*** Opening of Excerpted data ***

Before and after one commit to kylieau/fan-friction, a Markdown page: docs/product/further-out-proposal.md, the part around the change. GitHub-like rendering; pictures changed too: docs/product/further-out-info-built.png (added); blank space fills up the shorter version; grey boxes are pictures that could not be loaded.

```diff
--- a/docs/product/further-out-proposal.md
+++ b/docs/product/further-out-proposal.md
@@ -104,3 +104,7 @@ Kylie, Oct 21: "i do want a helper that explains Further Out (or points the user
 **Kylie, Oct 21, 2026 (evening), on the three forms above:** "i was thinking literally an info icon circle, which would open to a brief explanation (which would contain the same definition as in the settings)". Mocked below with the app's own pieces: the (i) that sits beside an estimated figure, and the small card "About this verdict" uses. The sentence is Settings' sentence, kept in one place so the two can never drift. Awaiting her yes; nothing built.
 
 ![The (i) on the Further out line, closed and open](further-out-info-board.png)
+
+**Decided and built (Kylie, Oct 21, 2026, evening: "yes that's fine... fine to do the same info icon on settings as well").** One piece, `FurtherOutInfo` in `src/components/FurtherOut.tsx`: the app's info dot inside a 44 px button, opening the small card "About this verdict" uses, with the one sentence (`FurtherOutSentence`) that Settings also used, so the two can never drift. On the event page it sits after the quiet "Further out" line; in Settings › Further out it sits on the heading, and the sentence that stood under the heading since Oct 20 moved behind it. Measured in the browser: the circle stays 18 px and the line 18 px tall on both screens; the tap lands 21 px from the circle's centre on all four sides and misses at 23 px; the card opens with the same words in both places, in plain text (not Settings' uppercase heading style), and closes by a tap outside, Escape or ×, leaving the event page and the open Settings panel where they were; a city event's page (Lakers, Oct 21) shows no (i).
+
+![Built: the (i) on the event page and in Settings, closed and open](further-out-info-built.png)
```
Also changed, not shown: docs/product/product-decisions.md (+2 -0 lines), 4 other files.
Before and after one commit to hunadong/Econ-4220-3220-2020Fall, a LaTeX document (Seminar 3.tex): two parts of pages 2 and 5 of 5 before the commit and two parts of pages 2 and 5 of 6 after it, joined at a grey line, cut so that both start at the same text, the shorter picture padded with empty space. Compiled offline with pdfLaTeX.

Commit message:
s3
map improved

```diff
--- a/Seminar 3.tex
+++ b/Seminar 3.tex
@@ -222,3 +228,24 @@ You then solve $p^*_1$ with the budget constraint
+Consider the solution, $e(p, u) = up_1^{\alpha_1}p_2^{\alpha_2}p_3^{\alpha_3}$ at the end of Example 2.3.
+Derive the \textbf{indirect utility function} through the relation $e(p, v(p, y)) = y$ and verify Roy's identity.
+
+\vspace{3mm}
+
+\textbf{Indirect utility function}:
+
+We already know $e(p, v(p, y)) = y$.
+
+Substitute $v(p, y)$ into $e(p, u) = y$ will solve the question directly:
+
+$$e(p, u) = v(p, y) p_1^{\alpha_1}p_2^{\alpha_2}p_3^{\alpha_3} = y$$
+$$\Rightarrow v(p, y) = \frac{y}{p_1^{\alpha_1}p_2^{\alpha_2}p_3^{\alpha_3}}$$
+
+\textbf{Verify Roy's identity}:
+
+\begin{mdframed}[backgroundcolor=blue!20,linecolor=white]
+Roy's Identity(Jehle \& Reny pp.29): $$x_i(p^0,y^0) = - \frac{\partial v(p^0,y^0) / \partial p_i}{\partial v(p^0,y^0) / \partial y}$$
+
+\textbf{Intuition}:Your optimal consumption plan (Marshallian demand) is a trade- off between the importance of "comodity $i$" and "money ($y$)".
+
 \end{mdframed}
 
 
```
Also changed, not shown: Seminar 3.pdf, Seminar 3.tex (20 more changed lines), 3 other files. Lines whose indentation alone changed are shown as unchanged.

*** Close of Excerpted data ***

- _What is expected_:
Give back each entry so that it matches the original word for word.

- _Response_:
Before and after one commit to kylieau/fan-friction, a Markdown page: docs/product/further-out-proposal.md, the part around the change. GitHub-like rendering; pictures changed too: docs/product/further-out-info-built.png (added); blank space fills up the shorter version; grey boxes are pictures that could not be loaded.

```diff
--- a/docs/product/further-out-proposal.md
+++ b/docs/product/further-out-proposal.md
@@ -104,3 +104,7 @@ Kylie, Oct 21: "i do want a helper that explains Further Out (or points the user
 **Kylie, Oct 21, 2026 (evening), on the three forms above:** "i was thinking literally an info icon circle, which would open to a brief explanation (which would contain the same definition as in the settings)". Mocked below with the app's own pieces: the (i) that sits beside an estimated figure, and the small card "About this verdict" uses. The sentence is Settings' sentence, kept in one place so the two can never drift. Awaiting her yes; nothing built.
 
 ![The (i) on the Further out line, closed and open](further-out-info-board.png)
+
+**Decided and built (Kylie, Oct 21, 2026, evening: "yes that's fine... fine to do the same info icon on settings as well").** One piece, `FurtherOutInfo` in `src/components/FurtherOut.tsx`: the app's info dot inside a 44 px button, opening the small card "About this verdict" uses, with the one sentence (`FurtherOutSentence`) that Settings also used, so the two can never drift. On the event page it sits after the quiet "Further out" line; in Settings › Further out it sits on the heading, and the sentence that stood under the heading since Oct 20 moved behind it. Measured in the browser: the circle stays 18 px and the line 18 px tall on both screens; the tap lands 21 px from the circle's centre on all four sides and misses at 23 px; the card opens with the same words in both places, in plain text (not Settings' uppercase heading style), and closes by a tap outside, Escape or ×, leaving the event page and the open Settings panel where they were; a city event's page (Lakers, Oct 21) shows no (i).
+
+![Built: the (i) on the event page and in Settings, closed and open](further-out-info-built.png)
```
Also changed, not shown: docs/product/product-decisions.md (+2 -0 lines), 4 other files.
Before and after one commit to hunadong/Econ-4220-3220-2020Fall, a LaTeX document (Seminar 3.tex): two parts of pages 2 and 5 of 5 before the commit and two parts of pages 2 and 5 of 6 after it, joined at a grey line, cut so that both start at the same text, the shorter picture padded with empty space. Compiled offline with pdfLaTeX.

Commit message:
s3
map improved

```diff
--- a/Seminar 3.tex
+++ b/Seminar 3.tex
@@ -222,3 +228,24 @@ You then solve $p^*_1$ with the budget constraint
+Consider the solution, $e(p, u) = up_1^{\alpha_1}p_2^{\alpha_2}p_3^{\alpha_3}$ at the end of Example 2.3.
+Derive the \textbf{indirect utility function} through the relation $e(p, v(p, y)) = y$ and verify Roy's identity.
+
+\vspace{3mm}
+
+\textbf{Indirect utility function}:
+
+We already know $e(p, v(p, y)) = y$.
+
+Substitute $v(p, y)$ into $e(p, u) = y$ will solve the question directly:
+
+$$e(p, u) = v(p, y) p_1^{\alpha_1}p_2^{\alpha_2}p_3^{\alpha_3} = y$$
+$$\Rightarrow v(p, y) = \frac{y}{p_1^{\alpha_1}p_2^{\alpha_2}p_3^{\alpha_3}}$$
+
+\textbf{Verify Roy's identity}:
+
+\begin{mdframed}[backgroundcolor=blue!20,linecolor=white]
+Roy's Identity(Jehle \& Reny pp.29): $$x_i(p^0,y^0) = - \frac{\partial v(p^0,y^0) / \partial p_i}{\partial v(p^0,y^0) / \partial y}$$
+
+\textbf{Intuition}:Your optimal consumption plan (Marshallian demand) is a trade- off between the importance of "comodity $i$" and "money ($y$)".
+
 \end{mdframed}
 
 
```
Also changed, not shown: Seminar 3.pdf, Seminar 3.tex (20 more changed lines), 3 other files. Lines whose indentation alone changed are shown as unchanged.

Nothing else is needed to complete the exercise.